**BRIEF**
Where a line of the records holds the string "padding", copy that line.

Front-end code change data:
########################################

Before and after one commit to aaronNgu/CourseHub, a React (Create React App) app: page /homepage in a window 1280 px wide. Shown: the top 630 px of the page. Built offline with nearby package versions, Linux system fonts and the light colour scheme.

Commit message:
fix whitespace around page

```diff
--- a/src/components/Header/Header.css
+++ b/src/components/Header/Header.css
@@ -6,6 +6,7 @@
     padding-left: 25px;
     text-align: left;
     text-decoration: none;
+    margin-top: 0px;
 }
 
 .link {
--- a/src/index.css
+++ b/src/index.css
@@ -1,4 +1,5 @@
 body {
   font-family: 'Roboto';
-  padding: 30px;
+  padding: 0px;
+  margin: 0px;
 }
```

########################################

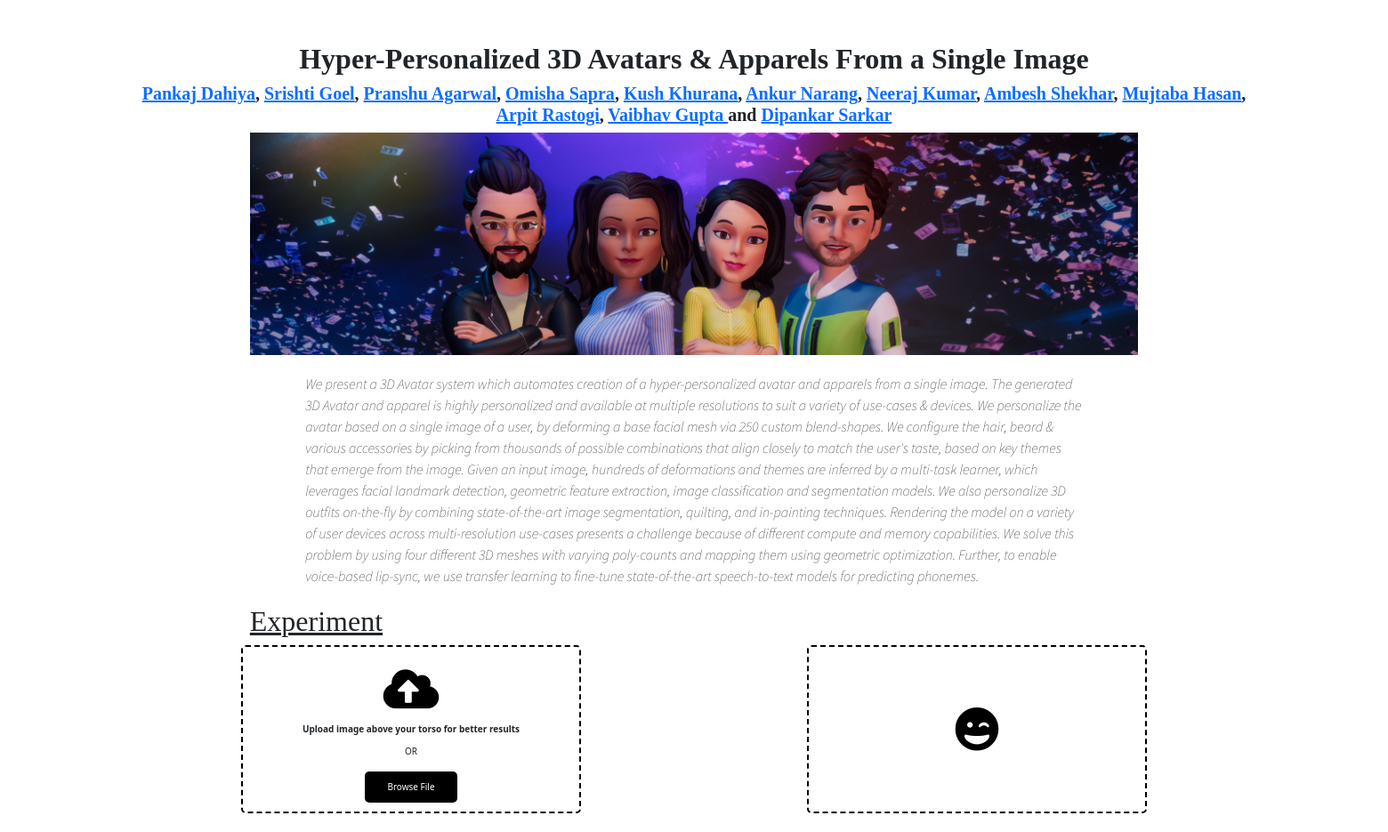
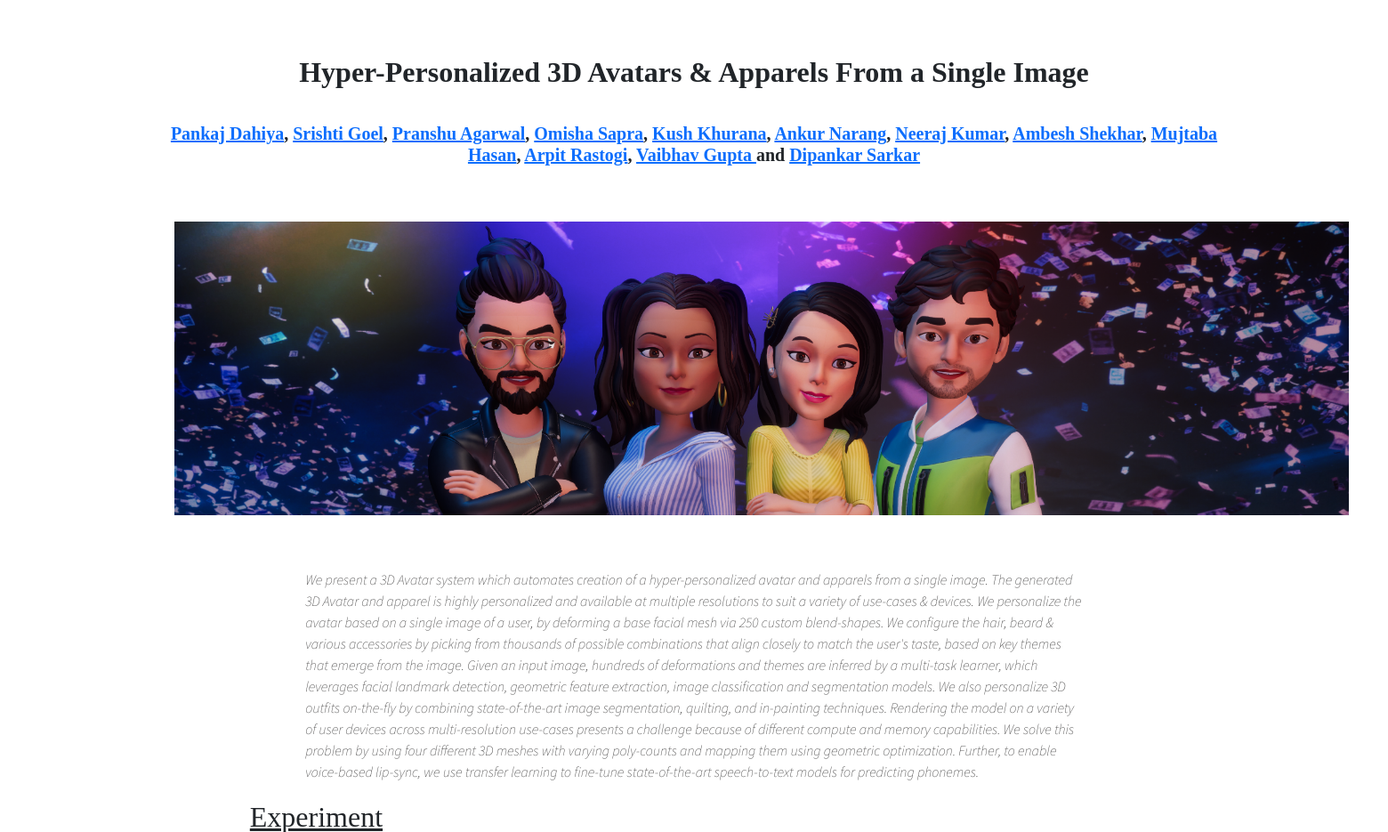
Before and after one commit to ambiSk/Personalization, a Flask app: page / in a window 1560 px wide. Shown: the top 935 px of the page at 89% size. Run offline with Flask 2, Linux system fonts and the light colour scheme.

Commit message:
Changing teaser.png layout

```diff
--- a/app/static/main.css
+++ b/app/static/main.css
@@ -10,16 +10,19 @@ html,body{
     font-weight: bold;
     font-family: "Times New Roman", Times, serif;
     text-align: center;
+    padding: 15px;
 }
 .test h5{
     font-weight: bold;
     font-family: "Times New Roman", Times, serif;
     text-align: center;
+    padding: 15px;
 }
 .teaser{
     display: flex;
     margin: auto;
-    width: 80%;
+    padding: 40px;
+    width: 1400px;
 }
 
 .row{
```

########################################

**WRITTEN RESPONSE**
     padding-left: 25px;
-  padding: 30px;
+  padding: 0px;
+    padding: 15px;
+    padding: 15px;
+    padding: 40px;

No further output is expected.